This is a film by me of John Michell before his death. It was made on Lundy Island at which time he was working on some of his last published ideas about the British Isles from the perspective of sacred geometry and metrology, both fields in which John made outstanding contributions including The View Over Atlantis, Dimensions of Paradise and Ancient Metrology. It is published here to enable those who did not to experience the unique presence of John Michell, itself conducive to understanding his work.
originally published Monday, 28 May 2012 at 10:58 It was read 478 times
Presenting important information clearly often requires the context be shown, within a greater whole. Map makers often provide an inset, showing a larger map at a smaller scaling (as below, of South America) within a detailed map (of Southern Mexico).
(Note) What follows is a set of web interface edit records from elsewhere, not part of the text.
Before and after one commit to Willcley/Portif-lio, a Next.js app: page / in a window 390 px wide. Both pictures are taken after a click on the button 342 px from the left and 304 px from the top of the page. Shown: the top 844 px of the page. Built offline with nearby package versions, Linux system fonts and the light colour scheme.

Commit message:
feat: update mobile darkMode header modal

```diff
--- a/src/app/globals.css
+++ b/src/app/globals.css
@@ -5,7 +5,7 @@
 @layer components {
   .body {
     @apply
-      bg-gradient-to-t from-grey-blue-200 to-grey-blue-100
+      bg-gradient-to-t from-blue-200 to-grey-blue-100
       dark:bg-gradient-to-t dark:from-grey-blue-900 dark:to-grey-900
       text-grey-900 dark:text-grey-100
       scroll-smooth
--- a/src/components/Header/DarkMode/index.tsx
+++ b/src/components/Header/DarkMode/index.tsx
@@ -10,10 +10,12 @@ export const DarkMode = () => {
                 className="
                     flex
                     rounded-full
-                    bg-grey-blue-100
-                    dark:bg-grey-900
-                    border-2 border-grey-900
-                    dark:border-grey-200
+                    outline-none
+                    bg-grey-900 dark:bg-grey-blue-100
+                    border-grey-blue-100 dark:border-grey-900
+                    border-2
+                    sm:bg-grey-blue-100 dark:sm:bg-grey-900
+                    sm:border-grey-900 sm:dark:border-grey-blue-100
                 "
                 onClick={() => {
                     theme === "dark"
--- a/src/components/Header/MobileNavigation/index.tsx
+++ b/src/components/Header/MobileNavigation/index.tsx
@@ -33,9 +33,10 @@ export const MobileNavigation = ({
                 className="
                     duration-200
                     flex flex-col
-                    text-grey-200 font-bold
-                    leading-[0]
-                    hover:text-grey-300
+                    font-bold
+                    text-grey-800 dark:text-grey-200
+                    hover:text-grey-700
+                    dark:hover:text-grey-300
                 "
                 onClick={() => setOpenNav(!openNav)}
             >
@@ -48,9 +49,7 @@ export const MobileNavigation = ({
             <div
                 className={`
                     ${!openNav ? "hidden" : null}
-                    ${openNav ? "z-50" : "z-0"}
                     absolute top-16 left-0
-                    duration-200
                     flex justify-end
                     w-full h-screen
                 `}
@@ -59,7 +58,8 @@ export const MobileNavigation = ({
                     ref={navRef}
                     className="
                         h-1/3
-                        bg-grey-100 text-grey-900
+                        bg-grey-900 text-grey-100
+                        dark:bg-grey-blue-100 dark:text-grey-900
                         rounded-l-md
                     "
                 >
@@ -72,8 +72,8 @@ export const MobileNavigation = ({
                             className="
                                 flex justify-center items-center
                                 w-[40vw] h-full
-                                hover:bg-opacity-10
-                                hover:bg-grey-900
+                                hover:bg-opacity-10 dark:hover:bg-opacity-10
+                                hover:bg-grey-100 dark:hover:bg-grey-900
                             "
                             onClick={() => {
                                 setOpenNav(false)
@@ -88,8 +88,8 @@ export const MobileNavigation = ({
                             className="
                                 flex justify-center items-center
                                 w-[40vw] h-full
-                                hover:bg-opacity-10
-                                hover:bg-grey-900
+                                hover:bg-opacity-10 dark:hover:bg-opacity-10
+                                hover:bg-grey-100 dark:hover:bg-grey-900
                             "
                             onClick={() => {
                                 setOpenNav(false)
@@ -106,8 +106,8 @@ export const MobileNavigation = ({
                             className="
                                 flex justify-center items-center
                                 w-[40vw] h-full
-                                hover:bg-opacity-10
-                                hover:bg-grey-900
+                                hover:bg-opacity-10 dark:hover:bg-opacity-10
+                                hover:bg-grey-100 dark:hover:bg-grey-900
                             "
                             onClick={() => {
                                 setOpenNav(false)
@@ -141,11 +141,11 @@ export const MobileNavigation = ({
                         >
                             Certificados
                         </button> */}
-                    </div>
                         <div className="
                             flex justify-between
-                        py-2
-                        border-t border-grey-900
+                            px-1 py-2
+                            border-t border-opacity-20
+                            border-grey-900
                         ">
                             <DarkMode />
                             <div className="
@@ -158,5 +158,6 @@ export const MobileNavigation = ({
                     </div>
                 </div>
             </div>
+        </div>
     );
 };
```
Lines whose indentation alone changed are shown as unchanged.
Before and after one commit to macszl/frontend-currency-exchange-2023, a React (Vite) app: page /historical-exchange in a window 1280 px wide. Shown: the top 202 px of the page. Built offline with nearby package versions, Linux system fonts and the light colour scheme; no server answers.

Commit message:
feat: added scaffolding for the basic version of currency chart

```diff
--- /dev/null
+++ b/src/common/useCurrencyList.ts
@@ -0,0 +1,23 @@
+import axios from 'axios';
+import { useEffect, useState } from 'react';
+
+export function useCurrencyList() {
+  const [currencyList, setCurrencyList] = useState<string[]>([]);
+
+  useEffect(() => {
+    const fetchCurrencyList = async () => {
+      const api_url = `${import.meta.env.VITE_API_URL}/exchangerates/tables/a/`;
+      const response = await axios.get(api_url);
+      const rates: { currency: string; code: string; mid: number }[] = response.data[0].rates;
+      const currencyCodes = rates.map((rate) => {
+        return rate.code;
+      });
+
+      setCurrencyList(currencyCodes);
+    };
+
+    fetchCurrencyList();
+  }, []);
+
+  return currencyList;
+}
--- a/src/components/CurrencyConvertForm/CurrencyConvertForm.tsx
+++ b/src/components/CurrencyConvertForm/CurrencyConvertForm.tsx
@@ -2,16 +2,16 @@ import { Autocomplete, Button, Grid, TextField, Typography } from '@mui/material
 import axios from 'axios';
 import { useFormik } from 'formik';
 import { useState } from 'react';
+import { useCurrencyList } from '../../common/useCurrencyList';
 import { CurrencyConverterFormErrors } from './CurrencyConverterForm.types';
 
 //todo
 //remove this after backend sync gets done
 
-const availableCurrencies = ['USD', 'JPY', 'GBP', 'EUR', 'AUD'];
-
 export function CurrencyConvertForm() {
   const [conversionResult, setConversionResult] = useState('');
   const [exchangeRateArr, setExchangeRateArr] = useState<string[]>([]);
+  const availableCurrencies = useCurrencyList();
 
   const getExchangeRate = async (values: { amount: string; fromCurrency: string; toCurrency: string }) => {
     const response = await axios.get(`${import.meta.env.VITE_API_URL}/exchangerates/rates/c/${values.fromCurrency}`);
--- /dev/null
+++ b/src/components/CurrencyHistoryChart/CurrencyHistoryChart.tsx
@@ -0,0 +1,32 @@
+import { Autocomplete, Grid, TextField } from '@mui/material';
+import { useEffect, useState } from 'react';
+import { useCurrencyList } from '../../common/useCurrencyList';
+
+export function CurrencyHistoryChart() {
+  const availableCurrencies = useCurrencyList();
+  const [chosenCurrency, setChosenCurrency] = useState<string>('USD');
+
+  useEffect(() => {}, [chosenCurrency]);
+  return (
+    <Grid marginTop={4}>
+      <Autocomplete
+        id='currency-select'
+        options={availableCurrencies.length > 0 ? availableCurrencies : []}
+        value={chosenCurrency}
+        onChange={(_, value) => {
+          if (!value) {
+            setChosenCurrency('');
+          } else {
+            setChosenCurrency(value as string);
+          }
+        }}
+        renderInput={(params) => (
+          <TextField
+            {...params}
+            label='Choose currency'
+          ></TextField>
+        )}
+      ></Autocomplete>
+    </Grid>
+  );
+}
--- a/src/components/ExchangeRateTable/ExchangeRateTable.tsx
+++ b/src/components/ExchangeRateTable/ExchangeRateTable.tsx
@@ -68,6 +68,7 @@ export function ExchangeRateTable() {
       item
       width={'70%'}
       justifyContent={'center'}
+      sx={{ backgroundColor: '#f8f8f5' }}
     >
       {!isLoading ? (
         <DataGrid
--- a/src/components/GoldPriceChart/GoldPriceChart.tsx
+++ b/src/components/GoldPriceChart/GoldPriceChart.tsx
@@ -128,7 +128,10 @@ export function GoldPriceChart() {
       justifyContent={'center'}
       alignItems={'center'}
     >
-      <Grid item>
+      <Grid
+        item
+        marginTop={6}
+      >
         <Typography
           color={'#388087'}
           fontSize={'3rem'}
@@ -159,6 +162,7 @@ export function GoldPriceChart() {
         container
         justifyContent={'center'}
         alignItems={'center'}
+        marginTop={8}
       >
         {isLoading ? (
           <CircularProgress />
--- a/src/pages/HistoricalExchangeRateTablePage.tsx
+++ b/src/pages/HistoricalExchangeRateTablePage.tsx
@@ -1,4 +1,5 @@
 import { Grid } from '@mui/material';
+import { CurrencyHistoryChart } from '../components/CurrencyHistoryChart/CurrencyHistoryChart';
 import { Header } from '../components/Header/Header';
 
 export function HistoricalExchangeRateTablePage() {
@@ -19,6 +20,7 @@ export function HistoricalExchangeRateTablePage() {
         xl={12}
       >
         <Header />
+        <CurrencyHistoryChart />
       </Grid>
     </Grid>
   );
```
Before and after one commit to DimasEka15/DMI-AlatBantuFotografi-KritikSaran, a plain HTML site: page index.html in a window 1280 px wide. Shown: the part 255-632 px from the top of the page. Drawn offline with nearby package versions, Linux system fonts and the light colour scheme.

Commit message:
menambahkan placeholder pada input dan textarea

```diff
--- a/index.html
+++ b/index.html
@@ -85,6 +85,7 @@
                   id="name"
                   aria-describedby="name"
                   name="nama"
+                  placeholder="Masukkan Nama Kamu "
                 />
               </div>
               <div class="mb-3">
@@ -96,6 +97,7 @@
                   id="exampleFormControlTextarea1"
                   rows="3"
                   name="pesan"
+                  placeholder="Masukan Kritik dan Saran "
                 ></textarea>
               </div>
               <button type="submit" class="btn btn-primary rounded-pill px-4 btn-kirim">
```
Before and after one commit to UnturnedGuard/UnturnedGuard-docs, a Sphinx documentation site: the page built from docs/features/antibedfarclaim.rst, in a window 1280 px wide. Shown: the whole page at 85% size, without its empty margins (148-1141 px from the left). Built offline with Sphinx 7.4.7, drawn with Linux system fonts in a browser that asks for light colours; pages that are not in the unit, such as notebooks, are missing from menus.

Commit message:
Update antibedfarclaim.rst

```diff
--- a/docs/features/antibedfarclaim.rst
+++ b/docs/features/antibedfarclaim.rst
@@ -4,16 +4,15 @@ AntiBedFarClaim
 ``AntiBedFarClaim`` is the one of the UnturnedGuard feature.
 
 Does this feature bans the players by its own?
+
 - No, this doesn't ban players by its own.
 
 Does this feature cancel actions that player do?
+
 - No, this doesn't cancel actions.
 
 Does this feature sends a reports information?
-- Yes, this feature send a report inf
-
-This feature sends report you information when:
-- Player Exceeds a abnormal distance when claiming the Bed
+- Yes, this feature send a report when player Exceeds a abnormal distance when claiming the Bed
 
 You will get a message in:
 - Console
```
Megalithic astronomy generated maps of time periods, using lines, triangles, diameters and perimeters, in which units of measure represented one day to an inch or to a foot. To quantify these periods, alignments on the horizon pointing to sun and moon events were combined with time counting between these events,where days, accumulated as feet or inches per day, form a counted length. When one period was much longer than another, the shorter could be counted in feet per day and the smaller in inches per so that both counts could share the same monumental space. In this article we find the culture leading to megalithic astronomy and stone circles, previously building circular structures called henges, made of concentric banks and ditches.
Einar Palsson [1, at end] saw that the myths of foundation for Iceland’s settlement in 930 had Pythagorean roots. Since then Petur Halldorsson has identified patterns that could not have been influenced by Pythagoras (c. 600 BC) and Pythagoras was known to have adapted the existing number sciences found (according to his myth) from Egypt to China.
Such patterns, called Cosmic Images by Halldorsson , seek to establish a geometric connection between places on the landscape and on the horizon, here in the south-western region near Reykjavik, the only Icelandic city. The spirit of a region or island was integrated through organising space in this way, according to centers (Things) of circles and their radius and diameter as numbers of paces, circles punctuated with places and alignments to other places, horizon events or cardinal directions. John Michell provided a guide to some of the techniques in his books [2, at end].
Extracted from The Structure of Metrology, its Classification and Application (2006) by John Neal and notes by Richard Heath for Bibal Group, a member of which, Petur Halldorsson, has taken this idea further with more similar patterns on the landscape, in Europe and beyond. Petur thinks Palsson’s enthusiasm for Pythagorean ideas competed with what was probably done to create this landform, as he quotes “Every pioneer has a pet theory that needs to be altered through dialogue.” Specifically, he “disputes the Pythagorean triangle in Einar’s theories. I doubt it appeared in the Icelandic C.I. [Cosmic Image] by design.” Caveat Emptor. So below is an example of what metrology might say about the design of this circular landform.
Perhaps as early as 4000 BC, there was a tradition of making chalk drums. Three highly decorated examples were found in a grave dated between 2600 and 2000 BC in Folkton, northern England and one undecorated chalk drum in southern England at Lavant in an upland downs known for a henge and many other neolithic features discovered in a recent community LIDAR project. The Lavant LIDAR project and the chalk drum found there are the first two articles in PAST, the Newsletter of The Prehistoric Society. (number 83. Summer 2016.) It gives the height and radius of both the Folkton drums 15, 16 and 17 and the Lavant drum, presenting these as a graph as below.
The prophet Mohammad declared himself the last prophet of Allah, a name resembling the El Shaddai (trans. Lord God, KJV) of Abraham
in the Bible. Mohammad galvanised the Arabs and nearby nations with an original
religion, branching off from the start of the Patriarchs found in the Bible’s
first book, Genesis. His story follows Ishmael, the first son of Abraham, from
whom the Arabs believe themselves descended.
Mohammad’s religion of Islam (“salvation”) started
in Mecca where he received visions of angels and spontaneously recited suras (verses) which became the Quran and
associated texts. An unknown history of Abraham and Ishmael emerged, intimate
with Mecca, long a spiritual centre for the Arabs. Mecca’s principle monument,
the Kaaba or “cube”, has taken a number of forms. Adam located it as
a dolmen created by God when Adam was formed; Ishmael built the next design for
his father, “open to the sky”, using surface stones from nearby
mountains; and Mohammad’s dispensation adds ancient stories about cubic arks
and located these as a renewed Kaaba, the prime centre, or Pole of redemption
for the world.
The three keys will be the Kaaba as Ark, Pole (Qutub) and model of Great Time.